[Data entries]
——————

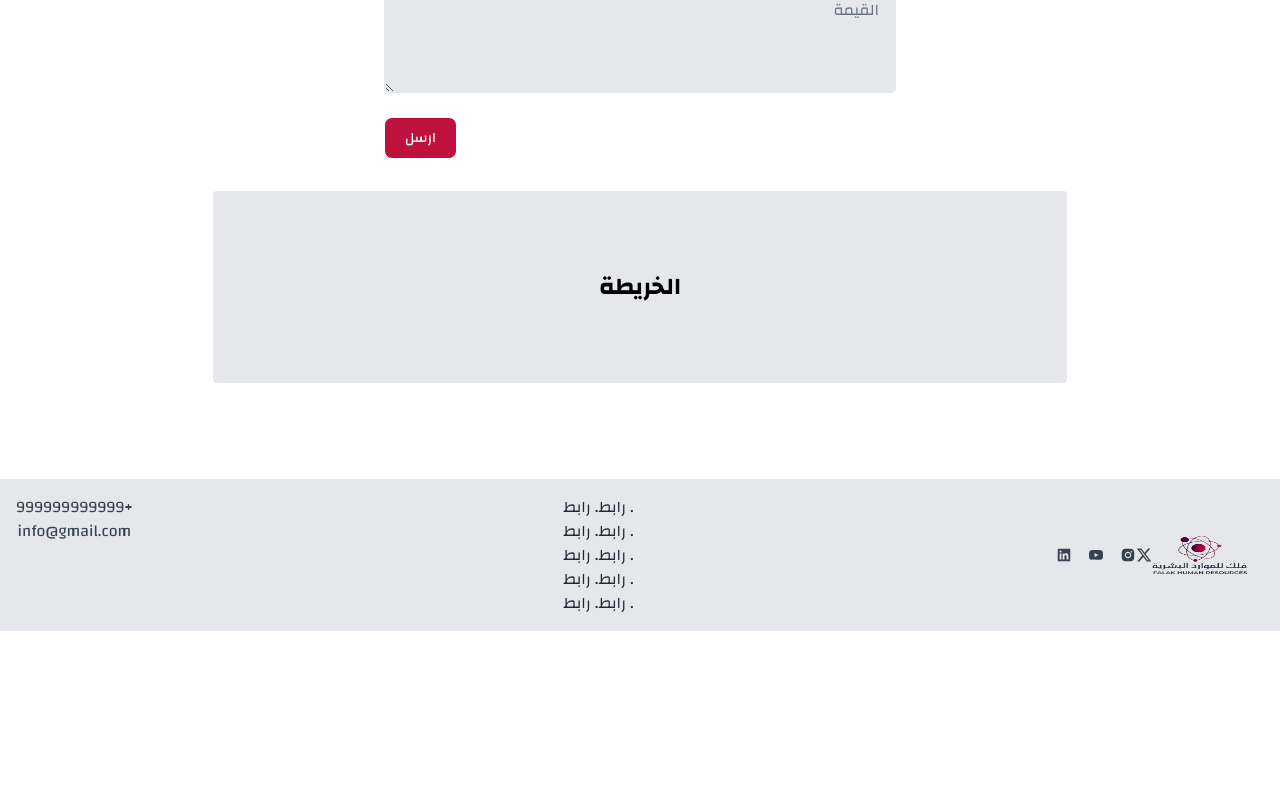
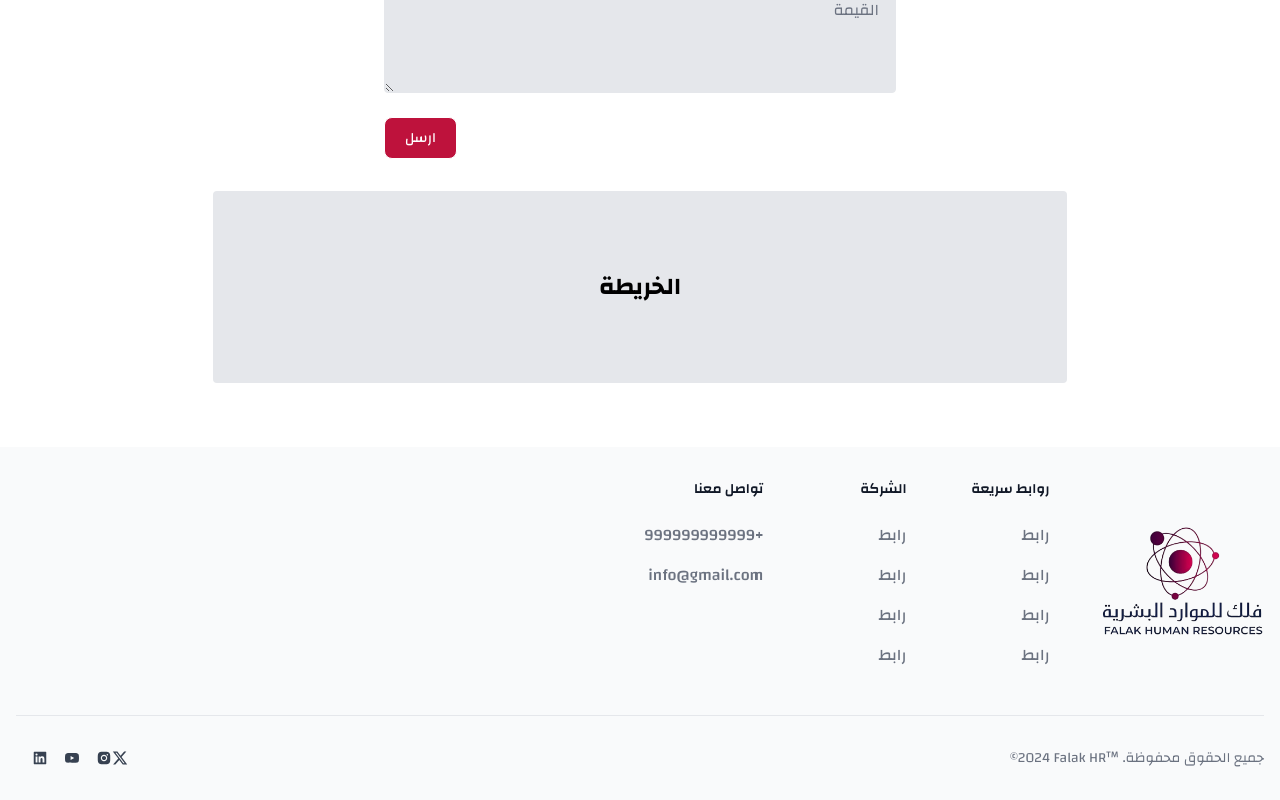
Before and after one commit to Abubakr-Alsheikh/falak-hr, a React (Vite) app: page /contact-us in a window 1280 px wide. Shown: the part 583-1383 px from the top of the page. Before the commit the page ends 1214 px from the top, so only its background shows below. Built offline with nearby package versions, Linux system fonts and the light colour scheme.

Commit message:
Improving the footer

```diff
--- a/src/App.tsx
+++ b/src/App.tsx
@@ -1,12 +1,11 @@
 import React from "react";
 import Home from "./pages/Home";
 import Navbar from "./components/Navbar";
-import SocialIcons from "./components/SocialIcons";
-import logo from "./assets/logo.png";
 import { BrowserRouter, Routes, Route } from "react-router-dom";
 import RemoteWork from "./pages/RemoteWork";
 import AboutUs from "./pages/AboutUs";
 import ContactUs from "./pages/ContactUs";
+import Footer from "./components/Footer";
 
 const App: React.FC = () => {
   return (
@@ -19,36 +18,7 @@ const App: React.FC = () => {
           <Route path="/about-us" element={<AboutUs />} />
           <Route path="/contact-us" element={<ContactUs />} />
         </Routes>
-
-        <footer className="mt-8 bg-gray-200 p-4">
-          <div className="container mx-auto flex justify-between">
-            <div className="flex items-center">
-              <img src={logo} alt="Logo" className="mr-4 h-10 w-24" />
-              <SocialIcons />
-            </div>
-            <div className="flex space-x-6">
-              <ul className="text-right">
-                <li className="text-gray-800 hover:text-gray-500">. رابط</li>
-                <li className="text-gray-800 hover:text-gray-500">. رابط</li>
-                <li className="text-gray-800 hover:text-gray-500">. رابط</li>
-                <li className="text-gray-800 hover:text-gray-500">. رابط</li>
-                <li className="text-gray-800 hover:text-gray-500">. رابط</li>
-              </ul>
-              <ul className="text-right">
-                <li className="text-gray-800 hover:text-gray-500">. رابط</li>
-                <li className="text-gray-800 hover:text-gray-500">. رابط</li>
-                <li className="text-gray-800 hover:text-gray-500">. رابط</li>
-                <li className="text-gray-800 hover:text-gray-500">. رابط</li>
-                <li className="text-gray-800 hover:text-gray-500">. رابط</li>
-              </ul>
-            </div>
-
-            <div className="flex flex-col items-center text-left">
-              <p className="text-gray-700">+999999999999</p>
-              <p className="text-gray-700">info@gmail.com</p>
-            </div>
-          </div>
-        </footer>
+        <Footer />
       </div>
     </BrowserRouter>
   );
--- /dev/null
+++ b/src/components/Footer.tsx
@@ -0,0 +1,102 @@
+import React from "react";
+import logo from "../assets/logo.png";
+import SocialIcons from "./SocialIcons";
+import { Link } from "react-router-dom";
+
+const Footer: React.FC = () => {
+  return (
+    <footer className="bg-gray-50 dark:bg-gray-900">
+      <div className="mx-auto w-full max-w-screen-xl p-4 py-6 lg:py-8">
+        <div className="md:flex md:justify-start">
+          <div className="mb-14 flex justify-center md:mb-0">
+            <Link to="/" className="flex items-center">
+              <img src={logo} className="me-3 h-28" alt="FlowBite Logo" />
+            </Link>
+          </div>
+          <div className="mr-10 grid grid-cols-2 gap-8 sm:grid-cols-3 sm:gap-6">
+            <div>
+              <h2 className="mb-6 text-sm font-semibold uppercase text-gray-900 dark:text-white">
+                روابط سريعة
+              </h2>
+              <ul className="font-medium text-gray-500 dark:text-gray-400">
+                <li className="mb-4">
+                  <a href="#" className="hover:underline">
+                    رابط
+                  </a>
+                </li>
+                <li className="mb-4">
+                  <a href="#" className="hover:underline">
+                    رابط
+                  </a>
+                </li>
+                <li className="mb-4">
+                  <a href="#" className="hover:underline">
+                    رابط
+                  </a>
+                </li>
+                <li className="mb-4">
+                  <a href="#" className="hover:underline">
+                    رابط
+                  </a>
+                </li>
+              </ul>
+            </div>
+            <div>
+              <h2 className="mb-6 text-sm font-semibold uppercase text-gray-900 dark:text-white">
+                الشركة
+              </h2>
+              <ul className="font-medium text-gray-500 dark:text-gray-400">
+                <li className="mb-4">
+                  <a href="#" className="hover:underline">
+                    رابط
+                  </a>
+                </li>
+                <li className="mb-4">
+                  <a href="#" className="hover:underline">
+                    رابط
+                  </a>
+                </li>
+                <li className="mb-4">
+                  <a href="#" className="hover:underline">
+                    رابط
+                  </a>
+                </li>
+                <li className="mb-4">
+                  <a href="#" className="hover:underline">
+                    رابط
+                  </a>
+                </li>
+              </ul>
+            </div>
+            <div>
+              <h2 className="mb-6 text-sm font-semibold uppercase text-gray-900 dark:text-white">
+                تواصل معنا
+              </h2>
+              <ul className="font-medium text-gray-500 dark:text-gray-400">
+                <li className="mb-4">
+                  <p className="hover:underline">+999999999999</p>
+                </li>
+                <li className="mb-4">
+                  <p className="hover:underline">info@gmail.com</p>
+                </li>
+              </ul>
+            </div>
+          </div>
+        </div>
+        <hr className="my-6 border-gray-200 dark:border-gray-700 sm:mx-auto lg:my-8" />
+        <div className="flex flex-col-reverse items-center justify-center gap-5 sm:flex sm:items-center sm:justify-between md:flex-row">
+          <span className="text-sm text-gray-500 dark:text-gray-400 sm:text-center" dir="ltr">
+            ©2024{" "}
+            <a href="https://flowbite.com/" className="hover:underline">
+              Falak HR™
+            </a> {" "}
+            .جميع الحقوق محفوظة
+          </span>
+          <SocialIcons />
+        </div>
+      </div>
+    </footer>
+  );
+};
+
+export default Footer;
```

——————

*About this task*
Each line of the data that has the string "auto" should be returned.

*Task result*
-          <div className="container mx-auto flex justify-between">
+      <div className="mx-auto w-full max-w-screen-xl p-4 py-6 lg:py-8">
+        <hr className="my-6 border-gray-200 dark:border-gray-700 sm:mx-auto lg:my-8" />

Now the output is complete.